*DATA PROVIDED*:
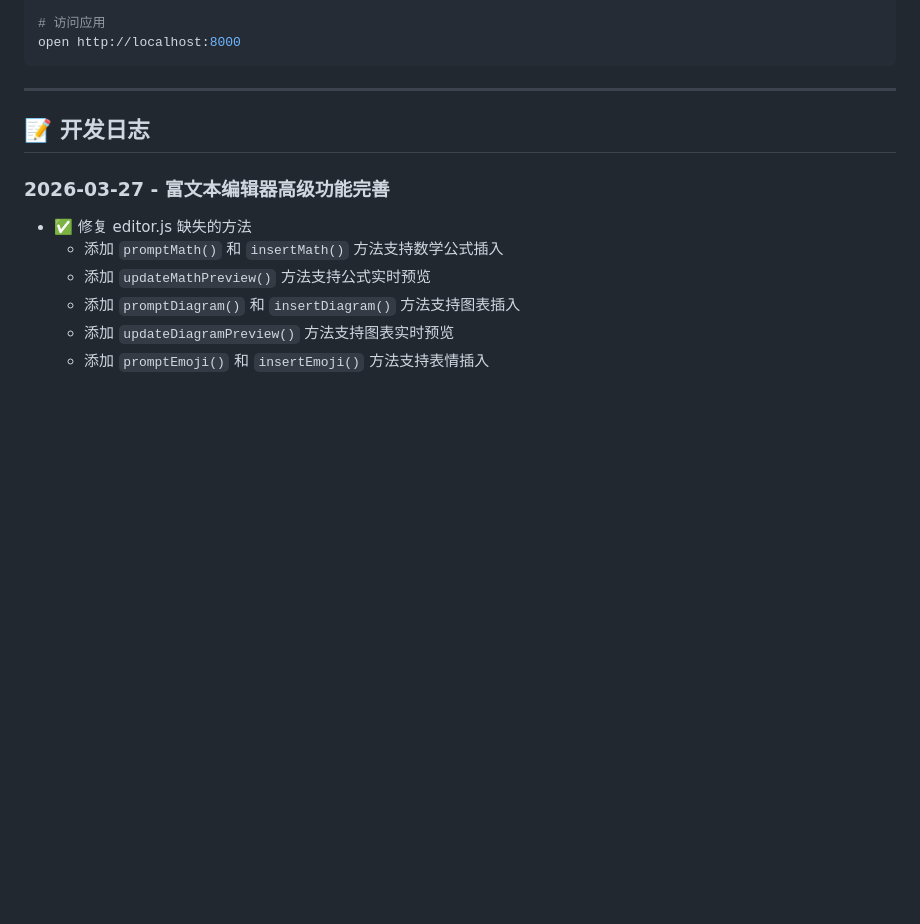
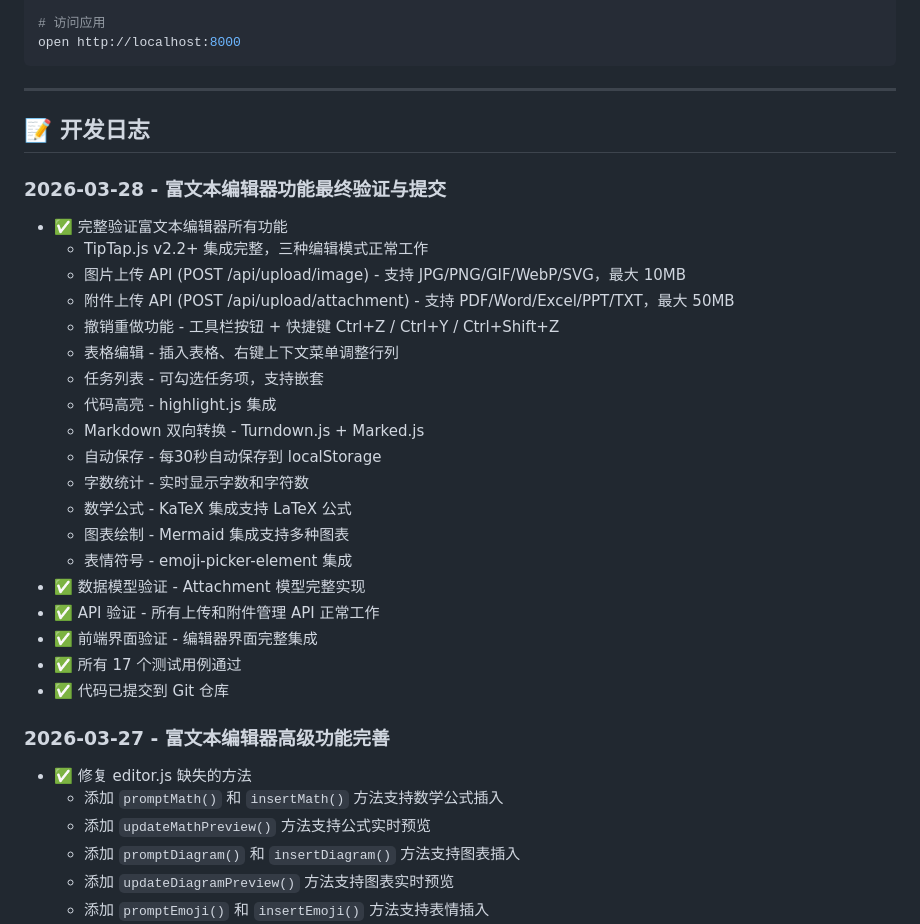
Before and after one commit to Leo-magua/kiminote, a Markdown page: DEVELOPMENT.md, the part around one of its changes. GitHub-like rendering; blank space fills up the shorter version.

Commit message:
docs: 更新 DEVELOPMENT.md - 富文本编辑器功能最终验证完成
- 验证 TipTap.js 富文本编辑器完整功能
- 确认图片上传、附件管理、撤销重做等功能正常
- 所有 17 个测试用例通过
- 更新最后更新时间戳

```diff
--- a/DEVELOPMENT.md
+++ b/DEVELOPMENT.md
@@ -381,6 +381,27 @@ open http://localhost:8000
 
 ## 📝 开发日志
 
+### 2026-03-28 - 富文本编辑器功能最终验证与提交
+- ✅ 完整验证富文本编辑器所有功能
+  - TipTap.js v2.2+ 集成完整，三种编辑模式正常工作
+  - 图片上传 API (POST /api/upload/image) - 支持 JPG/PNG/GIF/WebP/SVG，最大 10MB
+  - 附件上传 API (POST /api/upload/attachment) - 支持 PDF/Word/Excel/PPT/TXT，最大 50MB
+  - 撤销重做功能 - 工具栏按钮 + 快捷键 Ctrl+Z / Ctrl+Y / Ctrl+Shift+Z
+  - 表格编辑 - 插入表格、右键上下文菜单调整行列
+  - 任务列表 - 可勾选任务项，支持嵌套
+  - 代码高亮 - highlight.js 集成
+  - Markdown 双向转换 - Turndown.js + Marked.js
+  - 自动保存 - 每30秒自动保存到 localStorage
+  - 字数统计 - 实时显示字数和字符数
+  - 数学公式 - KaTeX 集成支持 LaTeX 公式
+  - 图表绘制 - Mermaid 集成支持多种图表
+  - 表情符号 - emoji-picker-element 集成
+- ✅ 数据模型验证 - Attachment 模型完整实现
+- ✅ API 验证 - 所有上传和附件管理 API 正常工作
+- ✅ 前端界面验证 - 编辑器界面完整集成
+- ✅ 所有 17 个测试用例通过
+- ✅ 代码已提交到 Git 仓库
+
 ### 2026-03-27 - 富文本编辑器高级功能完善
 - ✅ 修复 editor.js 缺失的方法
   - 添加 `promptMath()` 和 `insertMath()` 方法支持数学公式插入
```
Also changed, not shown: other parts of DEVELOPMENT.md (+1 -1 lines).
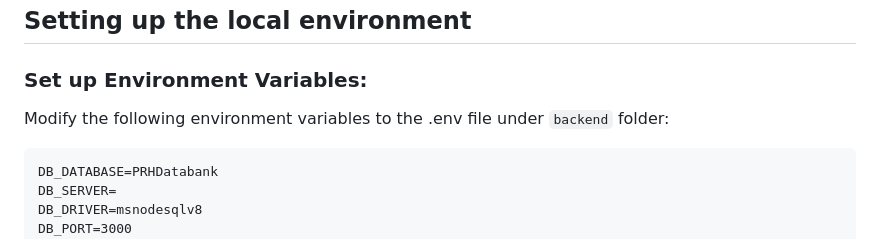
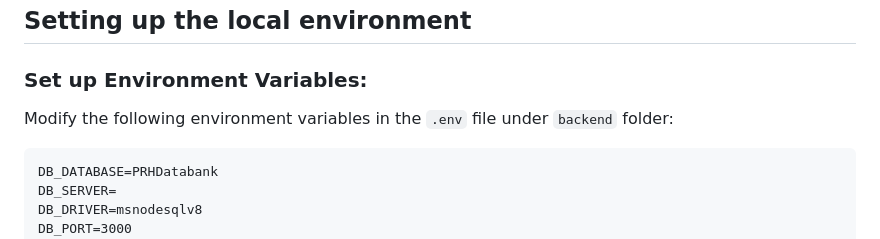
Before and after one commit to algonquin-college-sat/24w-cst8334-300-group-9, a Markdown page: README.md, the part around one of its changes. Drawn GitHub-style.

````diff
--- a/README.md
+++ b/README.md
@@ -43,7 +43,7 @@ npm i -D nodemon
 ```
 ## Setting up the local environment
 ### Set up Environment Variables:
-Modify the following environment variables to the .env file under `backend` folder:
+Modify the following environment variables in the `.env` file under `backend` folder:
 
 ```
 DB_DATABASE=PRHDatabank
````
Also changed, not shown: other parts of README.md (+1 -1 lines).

*EXERCISE BRIEF*: Apart from the pictures, every record must be set down exactly.

*TASK RESULT*:
Before and after one commit to Leo-magua/kiminote, a Markdown page: DEVELOPMENT.md, the part around one of its changes. GitHub-like rendering; blank space fills up the shorter version.

Commit message:
docs: 更新 DEVELOPMENT.md - 富文本编辑器功能最终验证完成
- 验证 TipTap.js 富文本编辑器完整功能
- 确认图片上传、附件管理、撤销重做等功能正常
- 所有 17 个测试用例通过
- 更新最后更新时间戳

```diff
--- a/DEVELOPMENT.md
+++ b/DEVELOPMENT.md
@@ -381,6 +381,27 @@ open http://localhost:8000
 
 ## 📝 开发日志
 
+### 2026-03-28 - 富文本编辑器功能最终验证与提交
+- ✅ 完整验证富文本编辑器所有功能
+  - TipTap.js v2.2+ 集成完整，三种编辑模式正常工作
+  - 图片上传 API (POST /api/upload/image) - 支持 JPG/PNG/GIF/WebP/SVG，最大 10MB
+  - 附件上传 API (POST /api/upload/attachment) - 支持 PDF/Word/Excel/PPT/TXT，最大 50MB
+  - 撤销重做功能 - 工具栏按钮 + 快捷键 Ctrl+Z / Ctrl+Y / Ctrl+Shift+Z
+  - 表格编辑 - 插入表格、右键上下文菜单调整行列
+  - 任务列表 - 可勾选任务项，支持嵌套
+  - 代码高亮 - highlight.js 集成
+  - Markdown 双向转换 - Turndown.js + Marked.js
+  - 自动保存 - 每30秒自动保存到 localStorage
+  - 字数统计 - 实时显示字数和字符数
+  - 数学公式 - KaTeX 集成支持 LaTeX 公式
+  - 图表绘制 - Mermaid 集成支持多种图表
+  - 表情符号 - emoji-picker-element 集成
+- ✅ 数据模型验证 - Attachment 模型完整实现
+- ✅ API 验证 - 所有上传和附件管理 API 正常工作
+- ✅ 前端界面验证 - 编辑器界面完整集成
+- ✅ 所有 17 个测试用例通过
+- ✅ 代码已提交到 Git 仓库
+
 ### 2026-03-27 - 富文本编辑器高级功能完善
 - ✅ 修复 editor.js 缺失的方法
   - 添加 `promptMath()` 和 `insertMath()` 方法支持数学公式插入
```
Also changed, not shown: other parts of DEVELOPMENT.md (+1 -1 lines).
Before and after one commit to algonquin-college-sat/24w-cst8334-300-group-9, a Markdown page: README.md, the part around one of its changes. Drawn GitHub-style.

````diff
--- a/README.md
+++ b/README.md
@@ -43,7 +43,7 @@ npm i -D nodemon
 ```
 ## Setting up the local environment
 ### Set up Environment Variables:
-Modify the following environment variables to the .env file under `backend` folder:
+Modify the following environment variables in the `.env` file under `backend` folder:
 
 ```
 DB_DATABASE=PRHDatabank
````
Also changed, not shown: other parts of README.md (+1 -1 lines).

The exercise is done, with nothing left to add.